They have been dated between 200 and 300 years old and were discovered in an area where prison hulks would moor before setting off for Australian penal colonies.

Monday 2 December 2019

More Information On The Half Axe.

Half-Axe Information.
Basically the half axe was larger than a tomahawk but smaller than a felling axe.

camp axe: an axe with a lighter head (2 1/4 lb.) than a regular axe and a handle that measures around 19”. (also: half axe)

Then sometime around 1750 a new pattern began to
evolve from the boarding axes of the time that were heavier and
much more compact with a straighter, shorter, thicker spike and
a "half axe" style blade.

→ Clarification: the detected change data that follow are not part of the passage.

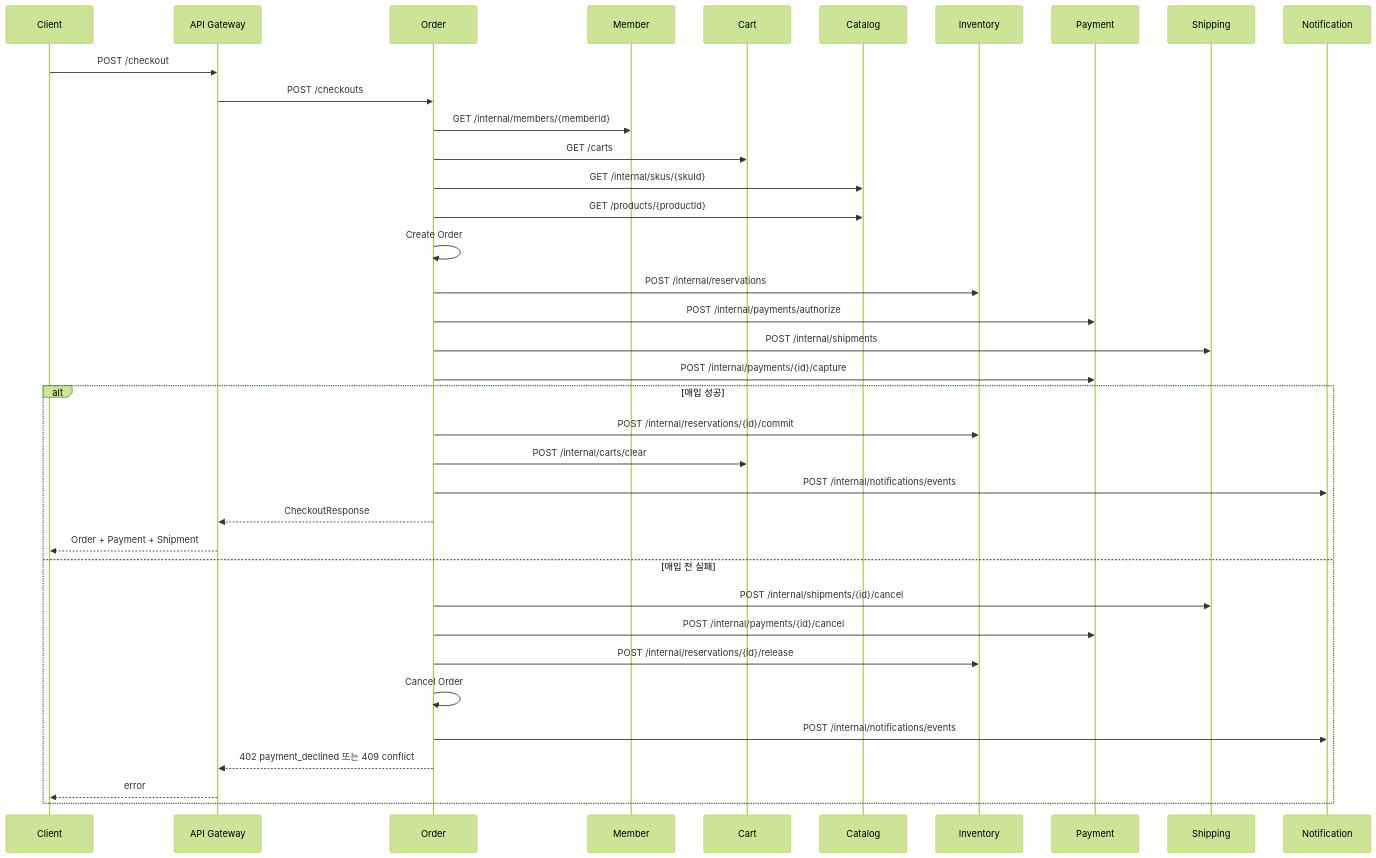
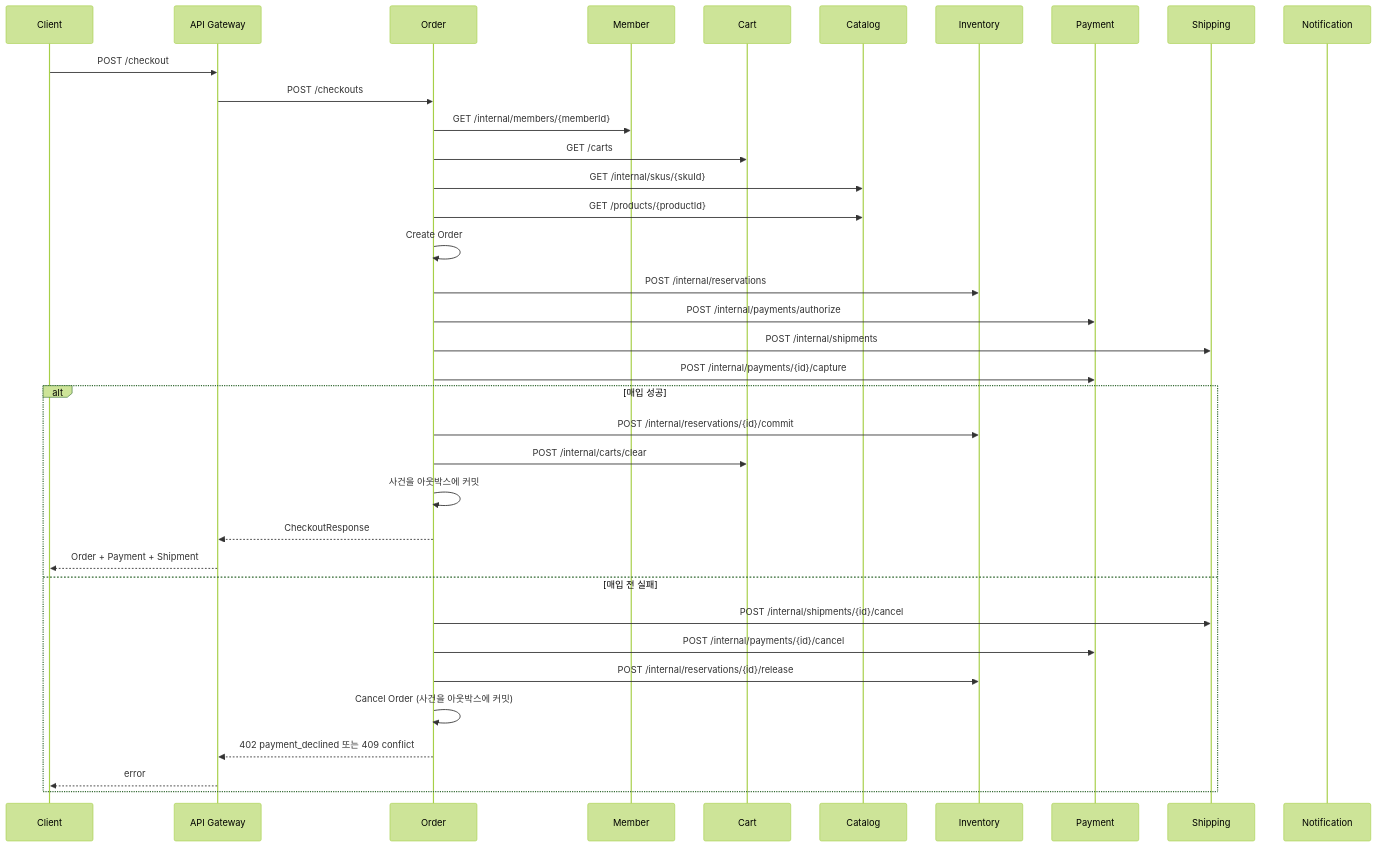
Before and after one commit to impati/commerce: the second of 3 diagrams in docs/architecture.md, drawn with Mermaid (forest theme). The commit also changed other lines of this file and 22 other files, not shown here.

````diff
--- a/docs/architecture.md
+++ b/docs/architecture.md
@@ -43,40 +43,39 @@
 ```mermaid
 sequenceDiagram
     participant C as Client
     participant G as API Gateway
     participant O as Order
     participant M as Member
     participant Cart as Cart
     participant Cat as Catalog
     participant Inv as Inventory
     participant Pay as Payment
     participant Ship as Shipping
     participant N as Notification
 
     C->>G: POST /checkout
     G->>O: POST /checkouts
     O->>M: GET /internal/members/{memberId}
     O->>Cart: GET /carts
     O->>Cat: GET /internal/skus/{skuId}
     O->>Cat: GET /products/{productId}
     O->>O: Create Order
     O->>Inv: POST /internal/reservations
     O->>Pay: POST /internal/payments/authorize
     O->>Ship: POST /internal/shipments
     O->>Pay: POST /internal/payments/{id}/capture
     alt 매입 성공
         O->>Inv: POST /internal/reservations/{id}/commit
         O->>Cart: POST /internal/carts/clear
-        O->>N: POST /internal/notifications/events
+        O->>O: 사건을 아웃박스에 커밋
         O-->>G: CheckoutResponse
         G-->>C: Order + Payment + Shipment
     else 매입 전 실패
         O->>Ship: POST /internal/shipments/{id}/cancel
         O->>Pay: POST /internal/payments/{id}/cancel
         O->>Inv: POST /internal/reservations/{id}/release
-        O->>O: Cancel Order
-        O->>N: POST /internal/notifications/events
+        O->>O: Cancel Order (사건을 아웃박스에 커밋)
         O-->>G: 402 payment_declined 또는 409 conflict
         G-->>C: error
     end
 ```
````
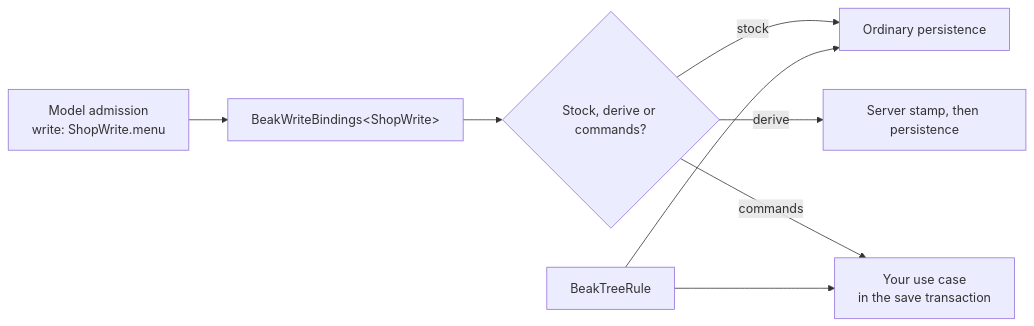
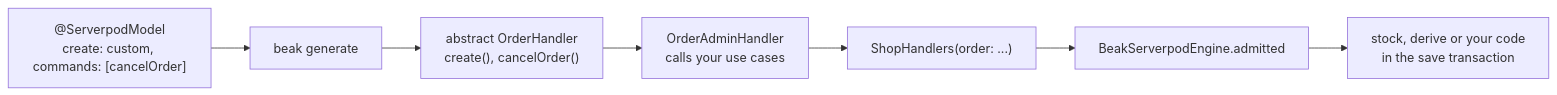
The diagram in docs/serverpod/admin-app/write-bindings.md (SimonErich/beak), drawn with Mermaid before and after one commit. The commit also changed other lines of this file and 58 other files, not shown here.

First line of the commit message:
docs: definition classes and generated server handlers

````diff
--- a/docs/serverpod/admin-app/write-bindings.md
+++ b/docs/serverpod/admin-app/write-bindings.md
@@ -15,10 +19,9 @@
 ```mermaid
 flowchart LR
-  A["Model admission<br/>write: ShopWrite.menu"] --> B["BeakWriteBindings&lt;ShopWrite&gt;"]
-  B --> C{"Stock, derive or commands?"}
-  C -->|stock| D["Ordinary persistence"]
-  C -->|derive| E["Server stamp, then persistence"]
-  C -->|commands| F["Your use case<br/>in the save transaction"]
-  G["BeakTreeRule"] --> D
-  G --> F
+  A["@ServerpodModel<br/>create: custom, commands: [cancelOrder]"] --> B["beak generate"]
+  B --> C["abstract OrderHandler<br/>create(), cancelOrder()"]
+  C --> D["OrderAdminHandler<br/>calls your use cases"]
+  D --> E["ShopHandlers(order: ...)"]
+  E --> F["BeakServerpodEngine.admitted"]
+  F --> G["stock, derive or your code<br/>in the save transaction"]
 ```
````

Names can confuse as well as clarify, and this is especially true
of the tomahawk. For years students and writers, archeolo-
gists and collectors have been accustomed to using names for
specific forms or general categories of hatchet or tomahawk. They
refer to squaw axes, half axes, or to French, Spanish, Minne-
wauken, Woodlands, or English types with the calm assumption
that these are accepted terms and will be understood.
A final general term occasionally encountered is the half axe or
half hatchet. This derived from the era when axe blades frequently
flared out symmetrically. In the half axe only the side toward the
hand flared out. The other side was straight or curved slightly in
the same direction. In the era considered here, the half axe was
the normal form for hatchets and felling axes, and the term itself
was becoming obsolete. 6
In early examples, spiked tomahawks were sometimes made with shanks for insertion into a wooden shaft in much the same manner as the usual halberd type. In such instances they were normally forged from one piece of iron or steel. One specimen found near Rome, New York, seems to have
been made by applying a small conical spike to a standard half axe.
Johnson, Reynaldo Address unknown. In 1808 he delivered 178 half axes at 500 each and 22 tomahawks at 400 each to the Office of IndianTrade. https://archive.org/stream/americanindianto01pete/americanindianto01pete_djvu.txt

My Log Cabin